Microsoft's low-end Surface Pro tablet, slated to start shipping Feb. 9, sports just 23GB of free storage space out of the box, Microsoft confirmed today.
Wed, January 30, 2013
The 64GB Surface Pro, which will sell for $899, uses more than 60% of its flash memory for the Windows 8 Pro operating system, a Windows recovery partition, and associated software, including a raft of what were once called "Metro" apps like Mail, SkyDrive and Xbox Music.
The $999 128GB Surface Pro will report 83GB of free space when customers first switch on the tablet, Microsoft said.

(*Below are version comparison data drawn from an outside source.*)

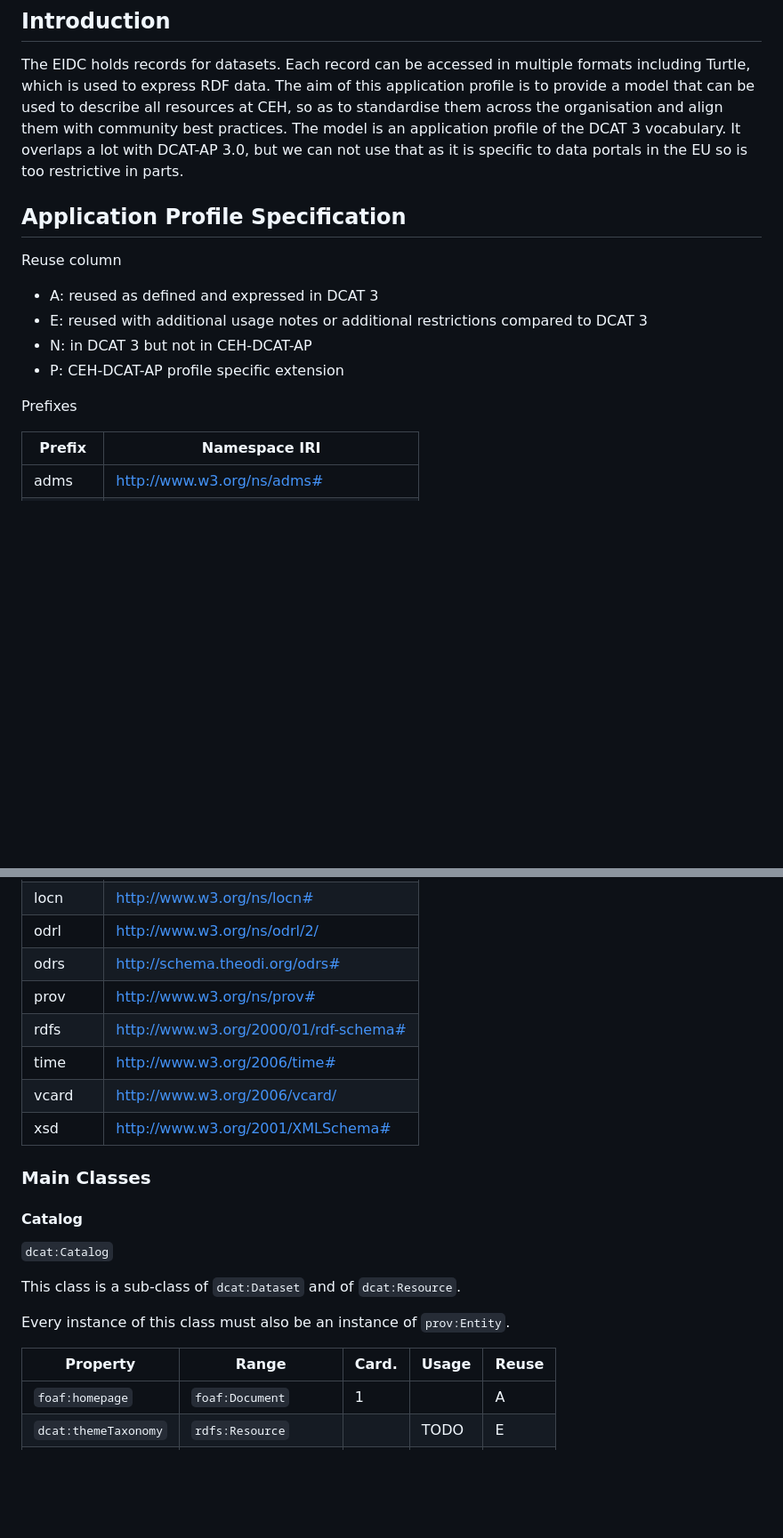
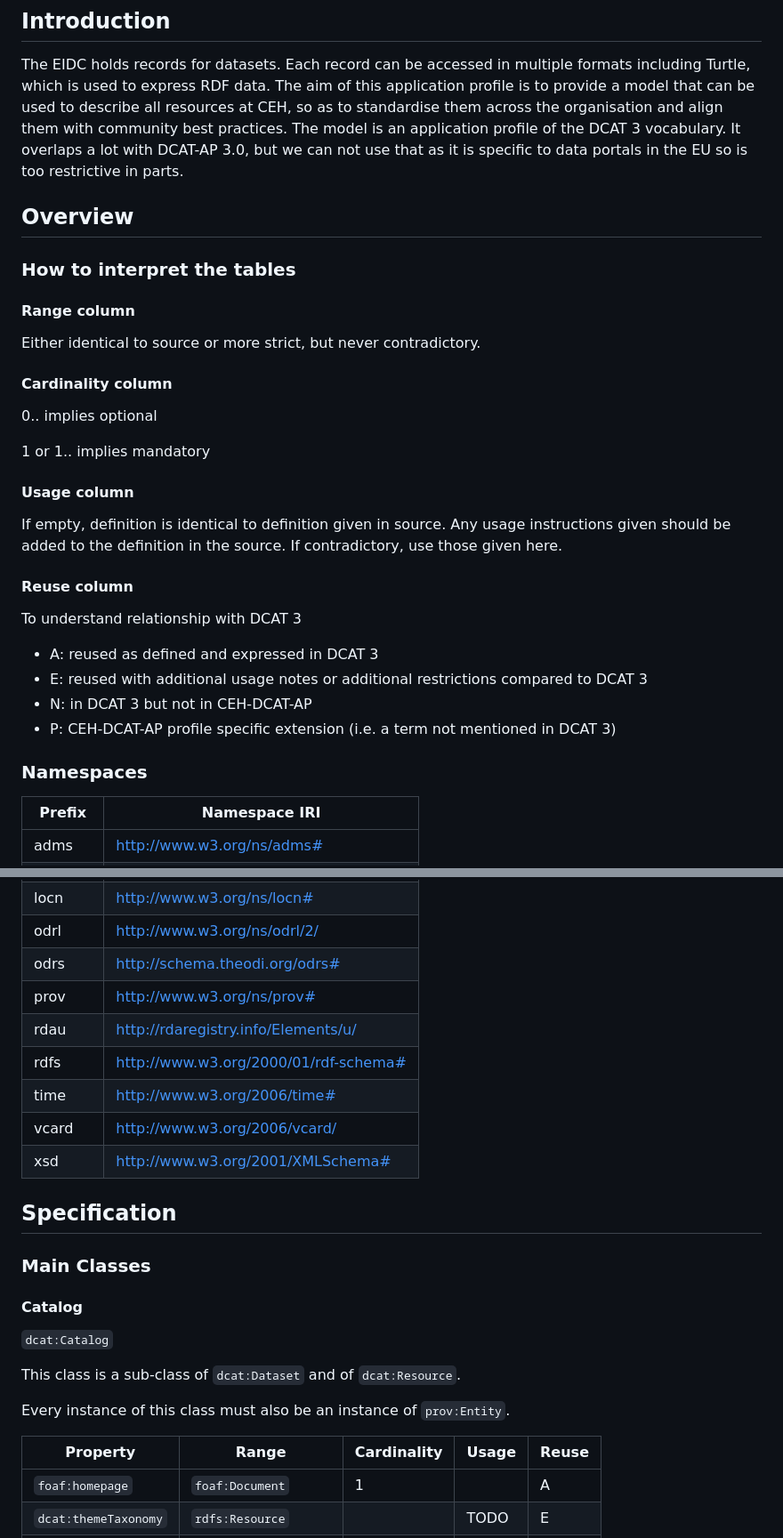
Before and after one commit to NERC-CEH/digital-objects-ontology, a Markdown page: CEH-DCAT-AP.md, 2 parts joined by grey strips. Shown: that part at 89% size. Drawn GitHub-style; blank space fills up the shorter version.

```diff
--- a/CEH-DCAT-AP.md
+++ b/CEH-DCAT-AP.md
@@ -7,15 +8,35 @@ Contributors: Helen Rawsthorne
 
 The EIDC holds records for datasets. Each record can be accessed in multiple formats including Turtle, which is used to express RDF data. The aim of this application profile is to provide a model that can be used to describe all resources at CEH, so as to standardise them across the organisation and align them with community best practices. The model is an application profile of the DCAT 3 vocabulary. It overlaps a lot with DCAT-AP 3.0, but we can not use that as it is specific to data portals in the EU so is too restrictive in parts.
 
-## Application Profile Specification
 
-Reuse column
+## Overview
+
+### How to interpret the tables
+
+#### Range column
+
+Either identical to source or more strict, but never contradictory.
+
+#### Cardinality column
+
+0.. implies optional
+
+1 or 1.. implies mandatory
+
+#### Usage column
+
+If empty, definition is identical to definition given in source. Any usage instructions given should be added to the definition in the source. If contradictory, use those given here.
+
+#### Reuse column
+
+To understand relationship with DCAT 3
+
 - A: reused as defined and expressed in DCAT 3
 - E: reused with additional usage notes or additional restrictions compared to DCAT 3
 - N: in DCAT 3 but not in CEH-DCAT-AP
-- P: CEH-DCAT-AP profile specific extension
+- P: CEH-DCAT-AP profile specific extension (i.e. a term not mentioned in DCAT 3)
 
-Prefixes
+### Namespaces
 
 | Prefix | Namespace IRI |
 | --- | --- |
@@ -28,10 +49,13 @@ Prefixes
 | odrl | http://www.w3.org/ns/odrl/2/ |
 | odrs | http://schema.theodi.org/odrs# |
 | prov | http://www.w3.org/ns/prov# |
+| rdau | http://rdaregistry.info/Elements/u/ |
 | rdfs | http://www.w3.org/2000/01/rdf-schema# |
 | time | http://www.w3.org/2006/time# |
 | vcard | http://www.w3.org/2006/vcard/ |
 | xsd | http://www.w3.org/2001/XMLSchema# |
+
+## Specification
 
 ### Main Classes
 
@@ -43,7 +67,7 @@ This class is a sub-class of `dcat:Dataset` and of `dcat:Resource`.
 
 Every instance of this class must also be an instance of `prov:Entity`.
 
-| Property | Range | Card. | Usage | Reuse |
+| Property | Range | Cardinality | Usage | Reuse |
 | --- | --- | --- | --- | --- |
 | `foaf:homepage` | `foaf:Document` | 1 |  | A |
 | `dcat:themeTaxonomy` | `rdfs:Resource` |  | TODO | E |
```
Also changed, not shown: other parts of CEH-DCAT-AP.md (+26 -27 lines).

The Verge first reported the Surface Pro's available space on Tuesday, citing a Microsoft spokesperson. Microsoft confirmed those numbers to Computerworld.
The shortage of free space on the Surface Pro is reminiscent of the discovery last year after the debut of the less-expensive Surface RT tablet that its out-of-box storage readings were lower than many expected: Just 16GB on a 32GB model, 46GB on the 64GB configuration.
(The difference in free space on the 64GB Surface Pro and 64GB Surface RT -- 23GB, with the former getting the short end of the stick -- is due to the larger footprint of the Windows 8 Pro operating system compared to the relatively lightweight Windows RT.)
Add Office 2013 to a Surface Pro, as many owners will likely do -- Microsoft has pitched the Pro largely on the merit of being able to run "legacy" Windows applications, and Office is, by far, the most-used such application -- and the free space falls to the 20GB mark. According to Office 2013's system requirements, the suite demands 3GB of storage space on Windows.
The Surface Pro's available storage space is much smaller than one rival: Apple's MacBook Air notebook. Although Apple does not publicize the amount of space on a new 64GB or 128GB 11-in. MacBook Air, users on the company's support forums have come up approximations of 46GB for the former and 116GB for the latter. If accurate, it would mean a 128GB MacBook Air has 40% more available space than the top-end Surface Pro.
Both the Surface Pro and MacBook Air rely on NAND flash memory storage, and while the Air is a notebook by definition, most analysts have stressed that the Surface Pro should be compared with an "ultrabook," Intel's brand name for thin, lightweight laptops, on everything from price to functionality.
Microsoft's Surface Pro stacks up even poorer to an Apple's iPad, of course, because of the significant differences in the size and power of their respective operating systems. A 64GB iPad, which lists for $699, reports approximately 57GB free, for example. Apple's just-introduced $799 128GB iPad, which will hit stores Feb. 5, should show 121GB free, or 46% more than the similarly-configured Surface Pro, if the model with half that storage space is any guide.